Dr. Liz Gron will supervise a summer research student working on two projects. First project involves the creation of a gas chromatograph/mass spectrometry method to survey water samples for the presence of fracking fluids or natural gas. Woven into the spaces of this project will be work on developing science education materials that are scientifically worth and educationally challenging for low resource schools. Inexpensive and safe materials such as use low cost diaper materials or sidewalk de-icing salts would be used.
Prof. Danny Henderson
Feedforward regulation of the exercise ventilatory response under conditions of normocapnia and hypocapnia
Prof. Danny Henderson will lead a research project to examine the arterial levels of carbon dioxide during exercise after hyperventilation of 10 rapid, deep breaths. Research subjects will perform mild to moderate exercise on a treadmill and have their metabolic measurements taken.
Dr. Sarah Lee
Agriculture, Sustainability and Food Security: New Zealand's Cultural Heritage
Dr. Sarah Lee will take four students to the island nation of New Zealand to examine how the country manages land effectively for both conservation and agriculture while balancing the needs of the indigenous Maori. They will also explore the concept of food security among the Maori population, which struggles with obesity and diabetes.
Dr. Chris Marvin
Synthetic Photochemistry Using Visible Light: Development of an Oxidative Mannich Cyclization and 1,4-Addition to Alkenes
Katie Midkiff will work with Dr. Chris Marvin on three research projects involving synthetic photochemistry. They hope to develop new reactions that use visible light to form carbon-carbon bonds.
Prof. Maureen McClung
Adventures in Insect Taxonomy
To update and expand the Biology Department’s insect collection, Prof. Maureen McClung will direct a group of project members as they study insect taxonomy, which includes the collection, curation, and classification of insect specimens. The students will gain professional skills in entomology.
Dr. Rick Murray
Molecular Regulation of Neuron Generation During Mouse Embryonic Development
The development of the mammalian nervous system requires precise regulation of neuron generation to produce enough of the right cells for a properly functioning brain, spinal cord and nervous system. Dr. Rick Murray, Robin Brown, Saranya Prathibha, Brittany Ross, Jeremy Rowe, and Chelsea Woods will conduct research on the development of sensory neurons alongside the spinal cord to better understand the molecules that regulate developmental decisions in neuron generation.
Dr. Andrew Schurko
The secret to celibacy: Are bdelloid rotifers using DNA damage repair as a substitute for sexual reproduction?
Bdelloid rotifers are aquatic invertebrates that have survived for millions of years without sexual reproduction, yet they maintain the genes for sex. Dr. Andrew Schurko will work with Emily Cariker, Youmna Moufarrej and Lizzie Goodwin-Horn to test the hypothesis that these genes have evolved a new function in repairing extensive DNA damage.

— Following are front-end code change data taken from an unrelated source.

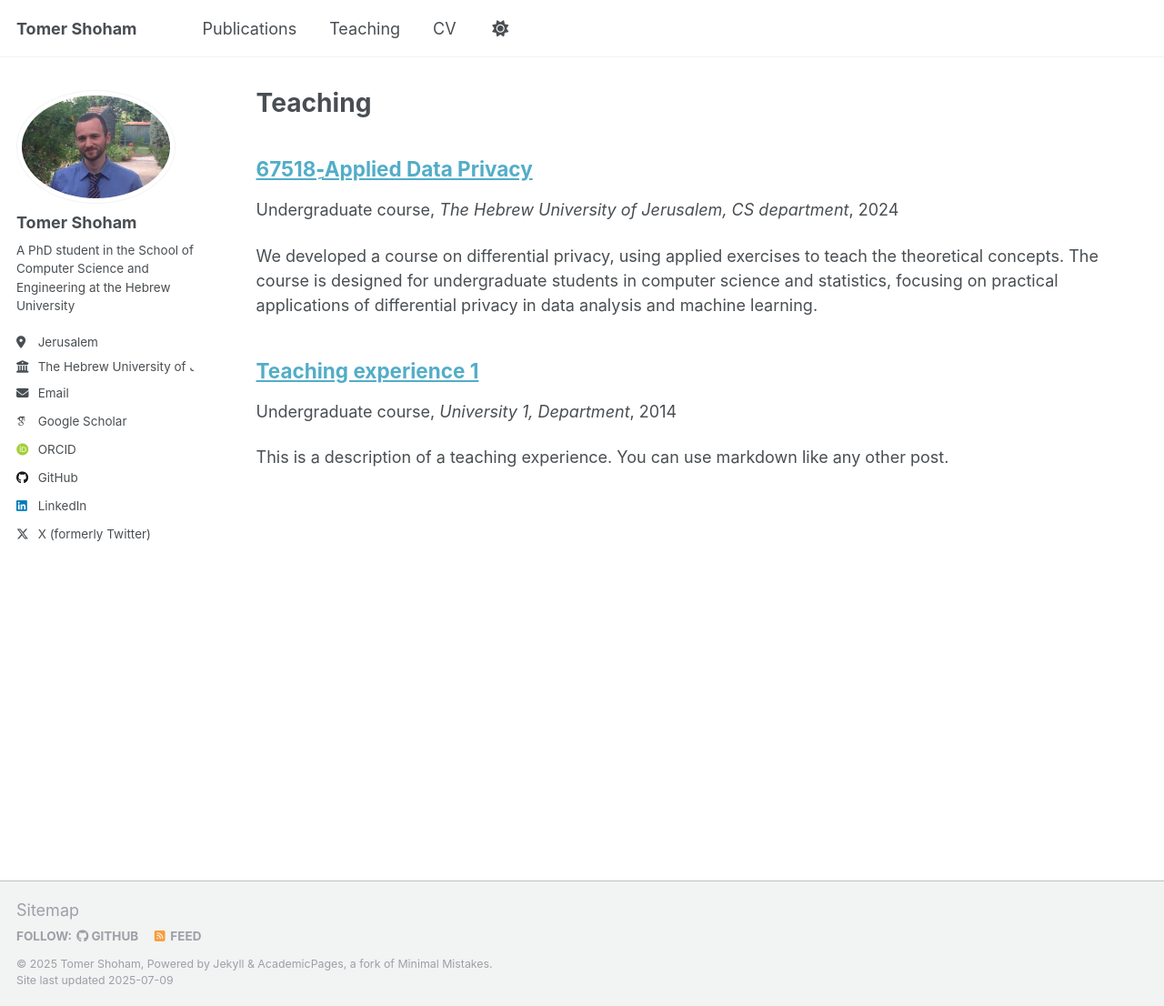
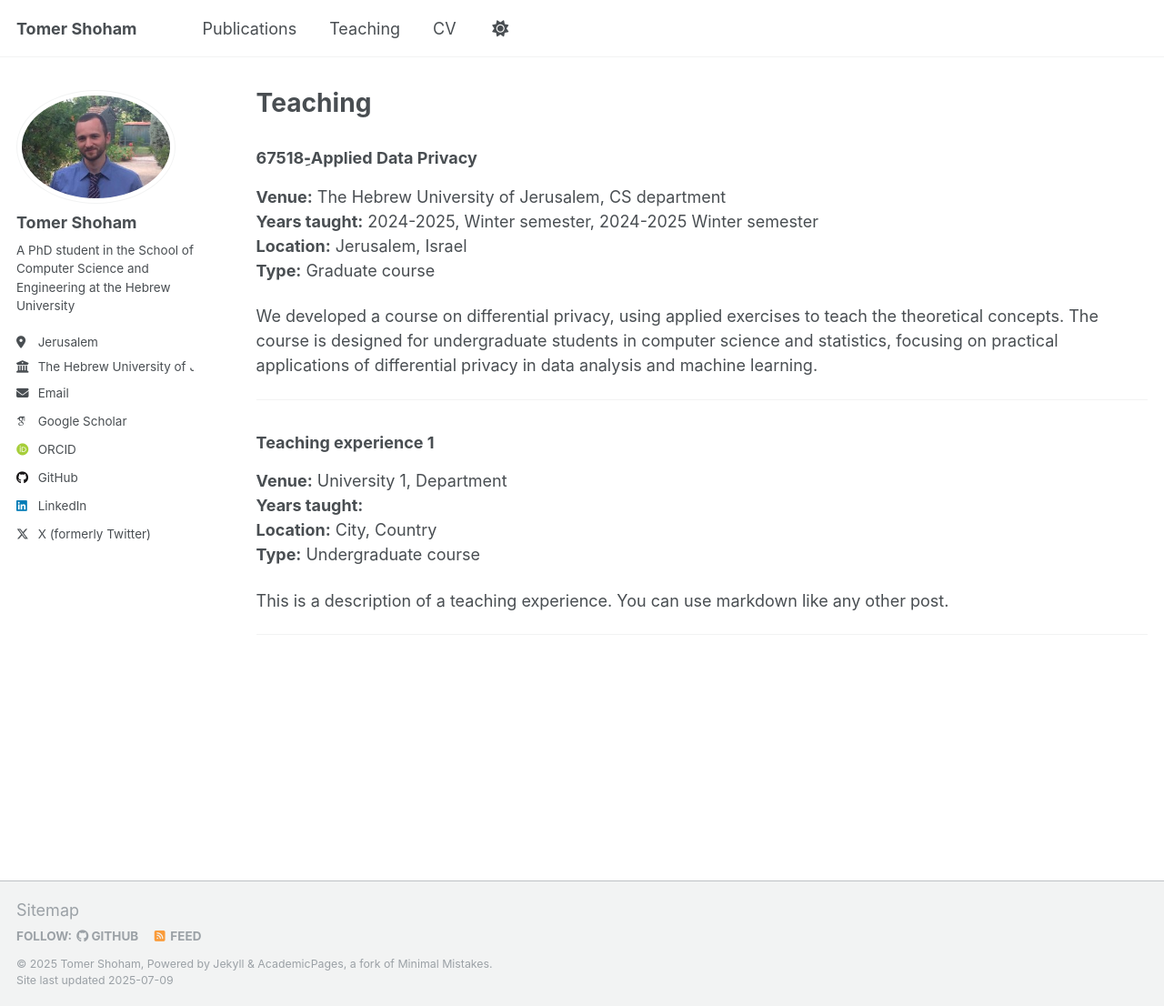
Before and after one commit to TomerShoham1/TomerShoham1.github.io, a Jekyll site: the page built from _pages/teaching.html, in a window 1280 px wide and 1106 px high. Shown: the whole window at 91% size. Built offline with Jekyll 4.4.1, drawn with Linux system fonts in a browser that asks for light colours; some web fonts are replaced; a script that is not in the unit is left out.

Commit message:
Another minor fixes 1

```diff
--- a/_pages/teaching.html
+++ b/_pages/teaching.html
@@ -7,6 +7,20 @@ author_profile: true
 
 {% include base_path %}
 
+<!--{% for post in site.teaching reversed %}-->
+<!--  {% include archive-single.html %}-->
+<!--{% endfor %}-->
+
 {% for post in site.teaching reversed %}
-  {% include archive-single.html %}
+  <div>
+    <h3>{{ post.title }}</h3>
+    <p>
+      <strong>Venue:</strong> {{ post.venue }}<br>
+      <strong>Years taught:</strong> {{ post.years_taught }}<br>
+      <strong>Location:</strong> {{ post.location }}<br>
+      <strong>Type:</strong> {{ post.type }}<br>
+    </p>
+    <p>{{ post.excerpt }}</p>
+    <hr>
+  </div>
 {% endfor %}
--- a/_teaching/Applied_DP.md
+++ b/_teaching/Applied_DP.md
@@ -1,11 +1,11 @@
 ---
 title: "67518-ِApplied Data Privacy"
 collection: teaching
-type: "Undergraduate course"
+type: "Graduate course"
 permalink: /teaching/Applied_DP
 venue: "The Hebrew University of Jerusalem, CS department"
 date: 2024-11-01
-semester: "Winter semester 2024-2026"
+years_taught: "2024-2025, Winter semester, 2024-2025 Winter semester"
 location: "Jerusalem, Israel"
 ---
 
```
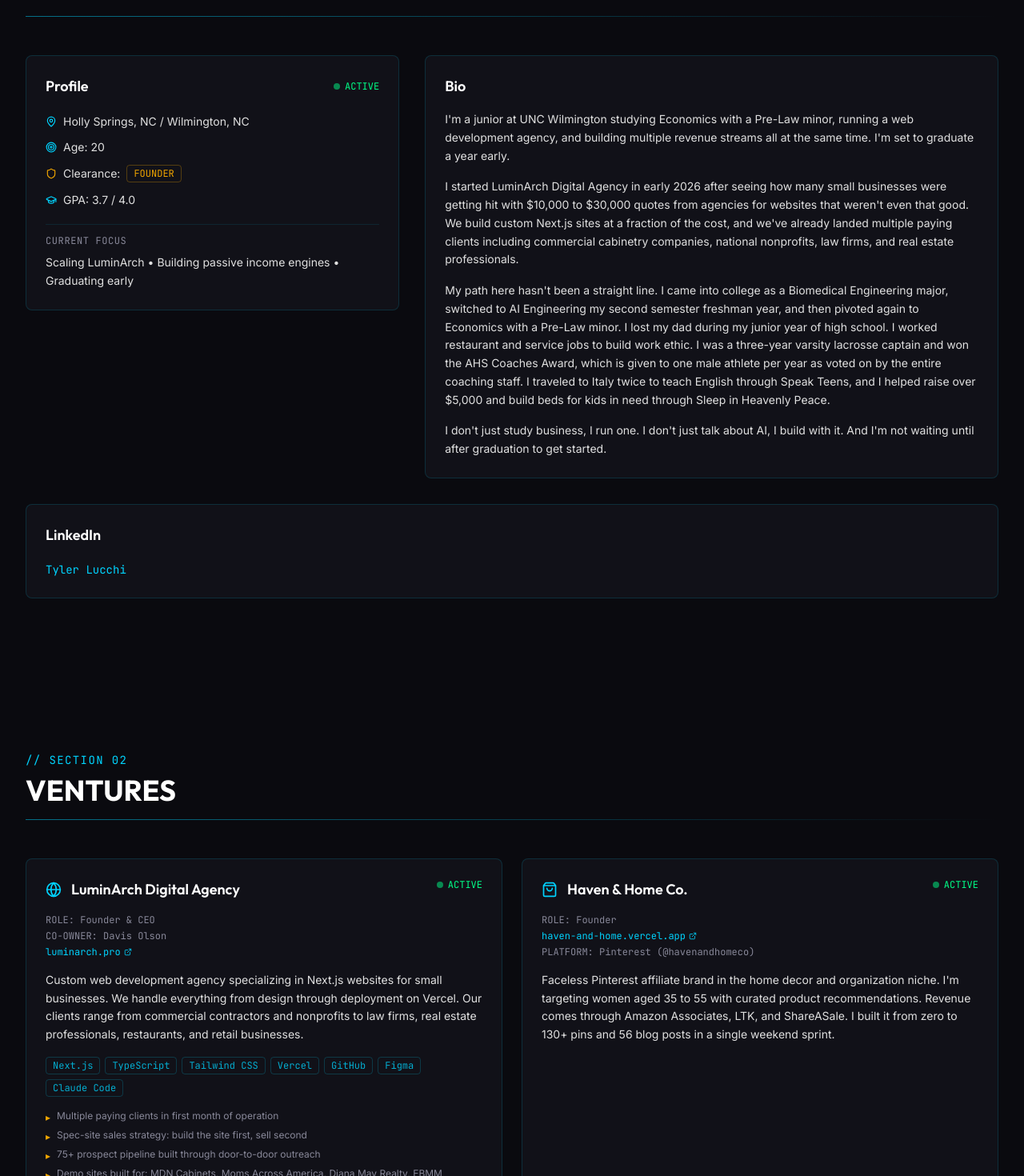
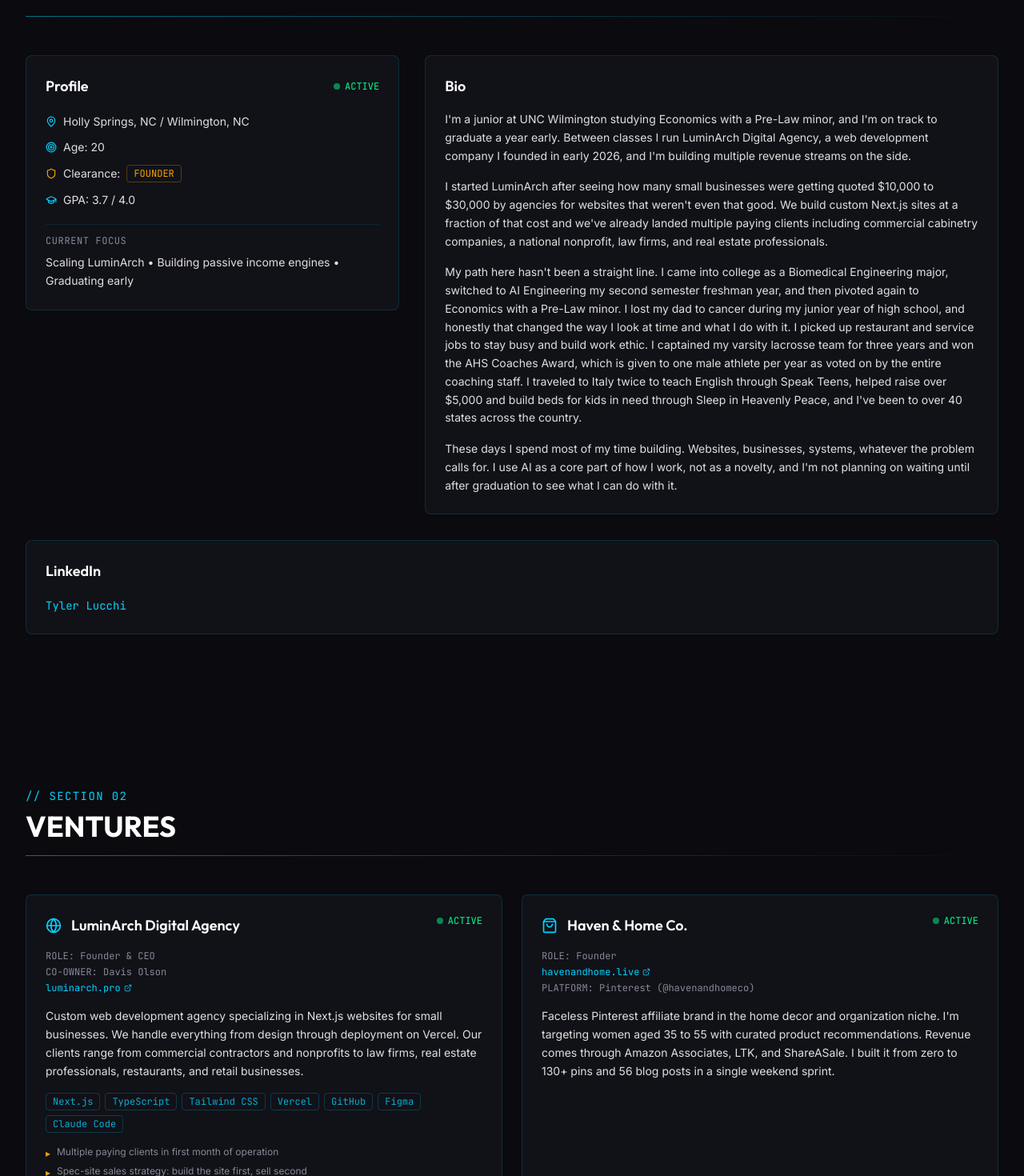
Before and after one commit to ripuup1/tyler-lucchi-portfolio, a Next.js app: page / in a window 1280 px wide. Shown: the part 960-2430 px from the top of the page at 80% size. Built offline with nearby package versions, Linux system fonts and the light colour scheme.

Commit message:
Update bio, Haven & Home link, add Habitat, Investment Banking Club, more soft skills, adjust pricing

```diff
--- a/src/components/About.tsx
+++ b/src/components/About.tsx
@@ -63,16 +63,16 @@
             <h3 className="font-outfit font-semibold text-lg text-text-primary mb-4">Bio</h3>
             <div className="space-y-4 text-sm text-text-body leading-relaxed">
               <p>
-                I&apos;m a junior at UNC Wilmington studying Economics with a Pre-Law minor, running a web development agency, and building multiple revenue streams all at the same time. I&apos;m set to graduate a year early.
+                I&apos;m a junior at UNC Wilmington studying Economics with a Pre-Law minor, and I&apos;m on track to graduate a year early. Between classes I run LuminArch Digital Agency, a web development company I founded in early 2026, and I&apos;m building multiple revenue streams on the side.
               </p>
               <p>
-                I started LuminArch Digital Agency in early 2026 after seeing how many small businesses were getting hit with $10,000 to $30,000 quotes from agencies for websites that weren&apos;t even that good. We build custom Next.js sites at a fraction of the cost, and we&apos;ve already landed multiple paying clients including commercial cabinetry companies, national nonprofits, law firms, and real estate professionals.
+                I started LuminArch after seeing how many small businesses were getting quoted $10,000 to $30,000 by agencies for websites that weren&apos;t even that good. We build custom Next.js sites at a fraction of that cost and we&apos;ve already landed multiple paying clients including commercial cabinetry companies, a national nonprofit, law firms, and real estate professionals.
               </p>
               <p>
-                My path here hasn&apos;t been a straight line. I came into college as a Biomedical Engineering major, switched to AI Engineering my second semester freshman year, and then pivoted again to Economics with a Pre-Law minor. I lost my dad during my junior year of high school. I worked restaurant and service jobs to build work ethic. I was a three-year varsity lacrosse captain and won the AHS Coaches Award, which is given to one male athlete per year as voted on by the entire coaching staff. I traveled to Italy twice to teach English through Speak Teens, and I helped raise over $5,000 and build beds for kids in need through Sleep in Heavenly Peace.
+                My path here hasn&apos;t been a straight line. I came into college as a Biomedical Engineering major, switched to AI Engineering my second semester freshman year, and then pivoted again to Economics with a Pre-Law minor. I lost my dad to cancer during my junior year of high school, and honestly that changed the way I look at time and what I do with it. I picked up restaurant and service jobs to stay busy and build work ethic. I captained my varsity lacrosse team for three years and won the AHS Coaches Award, which is given to one male athlete per year as voted on by the entire coaching staff. I traveled to Italy twice to teach English through Speak Teens, helped raise over $5,000 and build beds for kids in need through Sleep in Heavenly Peace, and I&apos;ve been to over 40 states across the country.
               </p>
               <p>
-                I don&apos;t just study business, I run one. I don&apos;t just talk about AI, I build with it. And I&apos;m not waiting until after graduation to get started.
+                These days I spend most of my time building. Websites, businesses, systems, whatever the problem calls for. I use AI as a core part of how I work, not as a novelty, and I&apos;m not planning on waiting until after graduation to see what I can do with it.
               </p>
             </div>
           </div>
--- a/src/components/Arsenal.tsx
+++ b/src/components/Arsenal.tsx
@@ -56,6 +56,11 @@
       { name: "Public Speaking", level: "Intermediate", percent: 65 },
       { name: "Cross-cultural Communication", level: "Intermediate", percent: 65 },
       { name: "Team Management", level: "Advanced", percent: 80 },
+      { name: "Problem Solving", level: "Advanced", percent: 85 },
+      { name: "Adaptability", level: "Advanced", percent: 80 },
+      { name: "Networking & Relationship Building", level: "Intermediate", percent: 70 },
+      { name: "Time Management", level: "Advanced", percent: 85 },
+      { name: "Conflict Resolution", level: "Intermediate", percent: 60 },
     ],
   },
 ];
--- a/src/components/Contact.tsx
+++ b/src/components/Contact.tsx
@@ -10,7 +10,7 @@
   { icon: Github, label: "GitHub", value: "ripuup1", href: "https://github.com/ripuup1" },
   { icon: Instagram, label: "Instagram", value: "@tylerlucchi", href: "https://instagram.com/tylerlucchi" },
   { icon: Globe, label: "LuminArch", value: "luminarch.pro", href: "https://luminarch.pro" },
-  { icon: ExternalLink, label: "Haven & Home", value: "haven-and-home.vercel.app", href: "https://haven-and-home.vercel.app" },
+  { icon: ExternalLink, label: "Haven & Home", value: "havenandhome.live", href: "https://havenandhome.live" },
 ];
 
 export default function Contact() {
--- a/src/components/Education.tsx
+++ b/src/components/Education.tsx
@@ -14,7 +14,7 @@
   "Truist Capitalism and Ethics Fellowship: Selected as one of four UNCW students to study 'Free to Choose' and 'Capitalism and Freedom' at Capitaf, Milton Friedman's former summer home in Vermont (May 2026)",
   "Cameron Executive Network (CEN) Mentorship Program: Matched with Tim Allen, Senior Technology Executive at nCino (publicly traded fintech, Wilmington HQ)",
   "Truist Capitalism Speaker Series at UNCW including meet-and-greets and dinners with guest speakers",
-  "Applied to Live Oak Bank Loan Operations Internship (part-time, $20-$32/hr)",
+  "Investment Banking Club, UNCW",
 ];
 
 export default function Education() {
--- a/src/components/Experience.tsx
+++ b/src/components/Experience.tsx
@@ -12,11 +12,11 @@
     location: "Wilmington, NC",
     bullets: [
       "Co-founded a custom web development agency with Davis Olson",
-      "Design and develop production-grade Next.js websites for small businesses, pricing from $500 to $5,000+",
+      "Design and develop production-grade Next.js websites for small businesses",
       "Manage the full project lifecycle from client consultation and competitive research through design, development, deployment, DNS migration, and ongoing maintenance",
       "Built a prospect pipeline of 75+ local businesses through door-to-door outreach, SEO audits, and spec-site demos",
-      "Negotiated a $5,000 nonprofit website redesign contract with Moms Across America including $150/month maintenance",
-      "Clients include MDN Cabinets ($1,500 contract), Diana May Realty, EBMM Attorneys, and more",
+      "Negotiated a $5,000+ nonprofit website redesign contract with Moms Across America including monthly maintenance",
+      "Clients include MDN Cabinets ($1,000+ contract), Diana May Realty, EBMM Attorneys, and more",
     ],
   },
   {
--- a/src/components/Ventures.tsx
+++ b/src/components/Ventures.tsx
@@ -31,7 +31,7 @@
     dotColor: "bg-accent-green",
     role: "Founder",
     platform: "Pinterest (@havenandhomeco)",
-    url: "haven-and-home.vercel.app",
+    url: "havenandhome.live",
     description:
       "Faceless Pinterest affiliate brand in the home decor and organization niche. I'm targeting women aged 35 to 55 with curated product recommendations. Revenue comes through Amazon Associates, LTK, and ShareASale. I built it from zero to 130+ pins and 56 blog posts in a single weekend sprint.",
     revenueModel: "Affiliate commissions (Amazon Associates), future Shopify store",
```
Also changed, not shown: src/components/Intel.tsx (+4 -3 lines).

Dr. Stacey Schwartzkopf
Maya Culture and History in Guatemala
Dr. Stacey Schwartzkopf will take four Hendrix students to Guatemala to explore modern Maya culture and history. They will meet with weavers, activists, bilingual teachers, spiritual leaders and others in the Mayan communities of the country.
Dr. Ann Willyard
Solving a hard pine puzzle: how many species of ponderosa pine are real?
Ponderosa pine is currently treated as a single species of tree, but the name may actually be an umbrella term for as many as 13 unique species. Dr. Ann Willyard will lead student researchers on a six-state journey to collect pine samples. They will use genetic markers to see if they can identify different species.